I recently visited my friend X. in Scotland and wanted to use this opportunity to climb up a hill, in order to see how that compares to the flatland walking I usually do. I have lived in Scotland myself for a whole year but did little walking there. The reason for this was that although I had bought hiking shoes before moving specifically to get into walking, these shoes had no ankle support, and unfortunately I discovered after arriving that the local walking club demanded shoes with such support – so I could never join them. In East Anglia this was not necessary though, and so I started going for walks only after moving away from all the hills.

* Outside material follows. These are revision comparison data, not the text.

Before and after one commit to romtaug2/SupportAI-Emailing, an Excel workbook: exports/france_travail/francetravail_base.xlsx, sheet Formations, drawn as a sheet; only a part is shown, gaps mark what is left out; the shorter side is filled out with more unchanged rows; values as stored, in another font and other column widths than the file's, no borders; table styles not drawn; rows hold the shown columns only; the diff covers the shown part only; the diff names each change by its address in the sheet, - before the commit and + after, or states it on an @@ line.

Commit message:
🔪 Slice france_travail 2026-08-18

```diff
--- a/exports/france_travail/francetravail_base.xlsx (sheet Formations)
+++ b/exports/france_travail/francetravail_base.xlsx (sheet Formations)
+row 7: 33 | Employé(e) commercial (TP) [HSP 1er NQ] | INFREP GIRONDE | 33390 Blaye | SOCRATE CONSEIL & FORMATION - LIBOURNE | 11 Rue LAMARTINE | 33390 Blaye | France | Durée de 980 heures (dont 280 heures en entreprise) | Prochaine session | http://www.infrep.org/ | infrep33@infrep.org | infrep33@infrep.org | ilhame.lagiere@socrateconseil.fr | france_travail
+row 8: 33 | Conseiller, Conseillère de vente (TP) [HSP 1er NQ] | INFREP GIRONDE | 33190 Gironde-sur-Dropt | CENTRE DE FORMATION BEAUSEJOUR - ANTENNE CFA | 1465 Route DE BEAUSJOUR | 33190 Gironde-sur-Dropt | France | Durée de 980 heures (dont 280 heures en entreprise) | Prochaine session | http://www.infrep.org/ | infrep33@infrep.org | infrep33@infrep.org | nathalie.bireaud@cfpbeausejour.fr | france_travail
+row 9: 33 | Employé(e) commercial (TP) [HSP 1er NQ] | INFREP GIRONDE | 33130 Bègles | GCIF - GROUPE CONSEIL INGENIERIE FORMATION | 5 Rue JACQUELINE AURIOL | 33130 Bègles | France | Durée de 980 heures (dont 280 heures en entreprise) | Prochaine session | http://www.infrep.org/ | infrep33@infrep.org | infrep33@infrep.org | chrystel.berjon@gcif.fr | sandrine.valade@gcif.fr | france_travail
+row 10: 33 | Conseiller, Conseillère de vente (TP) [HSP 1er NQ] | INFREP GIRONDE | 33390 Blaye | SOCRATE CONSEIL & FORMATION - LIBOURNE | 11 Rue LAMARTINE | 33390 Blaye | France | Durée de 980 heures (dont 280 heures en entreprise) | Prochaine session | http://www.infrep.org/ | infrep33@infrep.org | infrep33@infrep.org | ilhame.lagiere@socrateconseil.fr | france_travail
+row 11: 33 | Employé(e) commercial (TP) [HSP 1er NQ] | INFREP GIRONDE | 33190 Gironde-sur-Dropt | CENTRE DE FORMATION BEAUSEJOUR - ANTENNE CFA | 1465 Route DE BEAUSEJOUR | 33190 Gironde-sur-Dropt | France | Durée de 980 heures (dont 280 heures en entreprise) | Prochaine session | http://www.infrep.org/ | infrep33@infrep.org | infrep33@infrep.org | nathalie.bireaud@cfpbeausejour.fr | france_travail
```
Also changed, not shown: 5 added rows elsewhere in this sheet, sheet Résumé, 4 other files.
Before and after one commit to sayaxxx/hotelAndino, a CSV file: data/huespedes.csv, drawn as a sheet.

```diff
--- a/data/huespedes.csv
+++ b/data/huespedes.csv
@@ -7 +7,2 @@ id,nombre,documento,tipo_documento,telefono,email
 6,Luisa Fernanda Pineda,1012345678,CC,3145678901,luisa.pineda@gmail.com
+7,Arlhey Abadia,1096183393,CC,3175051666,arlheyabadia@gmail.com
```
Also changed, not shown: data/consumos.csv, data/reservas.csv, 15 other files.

I lacked the local knowledge when planning the trip, but luckily there is a very good database for the Scottish Highlands. X. and I thus decided to climb Ben Vrackie, as this can be done easily using public transport by taking the train to Pitlochry. To get the most out of the day we got up early to catch one of the first trains, but unfortunately this was cancelled – X. luckily checked before leaving the house, and so we could extend our breakfast. Things did not go so smoothly after that either: On the platform at Perth there was large crowd of (partially quite disgruntled) people waiting for the train to Pitlochry (and Inverness), and the dot-matrix indicator displayed the unpromising message “This train is formed of two coaches – Standing room only”.
Naturally this made us concerned about not fitting into the train at all, but miraculously nearly everyone managed to squeeze in. The journey not very comfortable and the train crew were extremely apologetic about the whole situation, but in the end we successfully made it to Pitlochry. The walking could thus begin.
The way to the top of Ben Vrackie can be divided into two stages: The first part leads one from Pitlochry (which is around 150m above sea level) to a lake called Loch a’ Choire at 523m, and – even though I have never experienced anything like it during my travels in East Anglia – the incline here is relatively gradual. The second part, leading up to the 841m high summit, however, is much steeper and presumably qualifies as hillwalking proper.
The height was not the only thing that made this walk unusual. Scotland’s colour scheme is very different from that of (the south of) England as well, with lots of brown and other dark tones dominating. Furthermore there were many other walkers, roughly two-thirds of which also seemed to be German, whereas on the flatland walks I do one hardly meets anyone apart from a few dog walkers. And finally the wind was pretty strong and cold, so I can now see why many people like hats, scarves, and so on. (I did not get ill though despite lacking all the equipment!)
As we reached the lake and prepared ourselves for the final stage of the ascent the wind became considerably stronger, which made the climb to the top quite the adventure. We did eventually reach the summit though, where the views were spectacular (and there was even some snow).
At this height the wind was so strong that it felt like we might be blown away any second, and I had to hold my glasses because I was afraid that the next gust might send them down the mountain. Since this made staying on the summit rather unpleasant we started to climb down again soon after we had taken an appropriate amount of pictures, although at times we had to stop because the wind made it impossible to move in the direction we wanted to go. Overall the way downhill appeared surprisingly long, and I was thus very impressed with ourselves that we had actually managed to make it uphill.
Back at the lake we rested for a bit, and then decided that we had sufficient energy left to extend the walk some more. Instead of going back the way we came we headed west towards a village with the interesting name Killiecrankie, from where we would walk back to Pitlochry along the river Garry.
This part of the walk was much more relaxed as the decline was gentle, the wind had subsisted, and the valley we headed into looked pleasant and inviting compared to the mountain we were leaving behind.
Down by the river we walked south, with the railway viaduct carrying the Highland Main Line between Perth and Inverness beside us. Despite it’s important-sounding name the line is mostly single track, the service is less than hourly, and the travelling speed is relatively slow – which is why the cancellation earlier that day had caused so much chaos.
Luckily the journey back was more enjoyable, with all the trains being on time and having free seats. Back at X.’s place we ended the day by eating a very well-deserved fish supper.
My verdict in hillwalking is that it seems fun in small doses, but I wouldn’t want to climb a mountain like Ben Vrackie every week, for the day after my knees hurt so much that I could hardly walk at all.